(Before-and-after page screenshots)
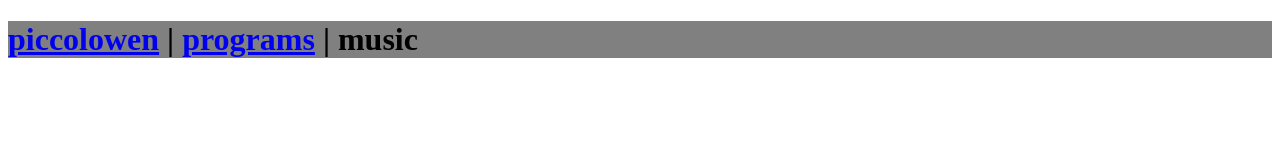
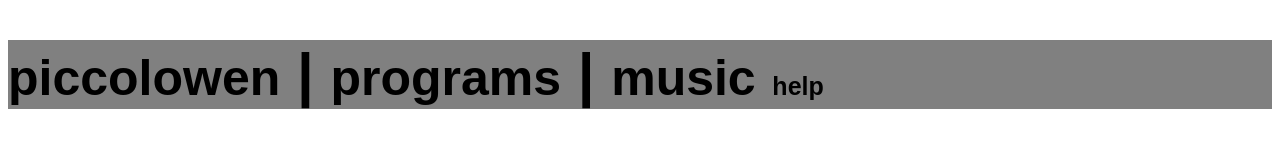
Before and after one commit to cmexdev/cmexdev.github.io, a plain HTML site: page index.html in a window 1280 px wide. Drawn offline with Linux system fonts and the light colour scheme.

Commit message:
messing with css

```diff
--- a/index.html
+++ b/index.html
@@ -3,7 +3,7 @@
     <head>
         <title>piccolowen - home</title>
         <div class="navbar">
-            <h1><a href="index.html">piccolowen</a> | <a href="programs.html">programs</a> | <a>music</a></h1>
+            <h1 class="navbar-content"><a href="index.html">piccolowen</a> | <a href="programs.html">programs</a> | <a>music</a> <a class="special-navbar-button">help</a></h1>
         </div>
     </head>
 </html>
@@ -11,4 +11,31 @@
     .navbar {
         background-color: grey;
     }
+    html {
+        font-family: Arial, Helvetica, sans-serif;
+        text-decoration: none;
+    }
+    .navbar-content {
+        font-size: 60px;
+    }
+    a {
+        text-decoration: none;
+        color: black;
+        font-size: 50px;
+    }
+    a:hover {
+        transition: 300ms ease-out;
+        -webkit-transition: 300ms ease-out;
+        -moz-transition: 300ms ease-out;
+        -o-transition: 300ms ease-out;
+        color: blue;
+        font-size: 55px;
+    }
+    a:active {
+        color: black;
+    }
+    .special-navbar-button {
+        font-size: 25px;
+        text-align: right;
+    }
 </style>
```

Required action >> Search the records above for the string "programs". Copy every line that contains it.

Response >>
-            <h1><a href="index.html">piccolowen</a> | <a href="programs.html">programs</a> | <a>music</a></h1>
+            <h1 class="navbar-content"><a href="index.html">piccolowen</a> | <a href="programs.html">programs</a> | <a>music</a> <a class="special-navbar-button">help</a></h1>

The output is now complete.